THE DATA
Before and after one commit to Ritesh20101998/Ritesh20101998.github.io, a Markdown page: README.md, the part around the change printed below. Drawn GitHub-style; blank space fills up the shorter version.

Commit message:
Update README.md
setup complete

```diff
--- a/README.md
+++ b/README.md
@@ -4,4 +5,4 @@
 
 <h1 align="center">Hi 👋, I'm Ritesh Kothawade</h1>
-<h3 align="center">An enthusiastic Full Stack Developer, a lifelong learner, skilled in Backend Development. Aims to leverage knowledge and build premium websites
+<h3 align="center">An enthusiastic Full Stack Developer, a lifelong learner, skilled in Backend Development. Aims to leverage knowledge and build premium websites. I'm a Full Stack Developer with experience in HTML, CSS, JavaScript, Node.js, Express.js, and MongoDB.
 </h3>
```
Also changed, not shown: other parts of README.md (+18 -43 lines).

GOAL OF THE EXERCISE
Write out all the records above again, exactly as they stand.

EXERCISE RESULT
Before and after one commit to Ritesh20101998/Ritesh20101998.github.io, a Markdown page: README.md, the part around the change printed below. Drawn GitHub-style; blank space fills up the shorter version.

Commit message:
Update README.md
setup complete

```diff
--- a/README.md
+++ b/README.md
@@ -4,4 +5,4 @@
 
 <h1 align="center">Hi 👋, I'm Ritesh Kothawade</h1>
-<h3 align="center">An enthusiastic Full Stack Developer, a lifelong learner, skilled in Backend Development. Aims to leverage knowledge and build premium websites
+<h3 align="center">An enthusiastic Full Stack Developer, a lifelong learner, skilled in Backend Development. Aims to leverage knowledge and build premium websites. I'm a Full Stack Developer with experience in HTML, CSS, JavaScript, Node.js, Express.js, and MongoDB.
 </h3>
```
Also changed, not shown: other parts of README.md (+18 -43 lines).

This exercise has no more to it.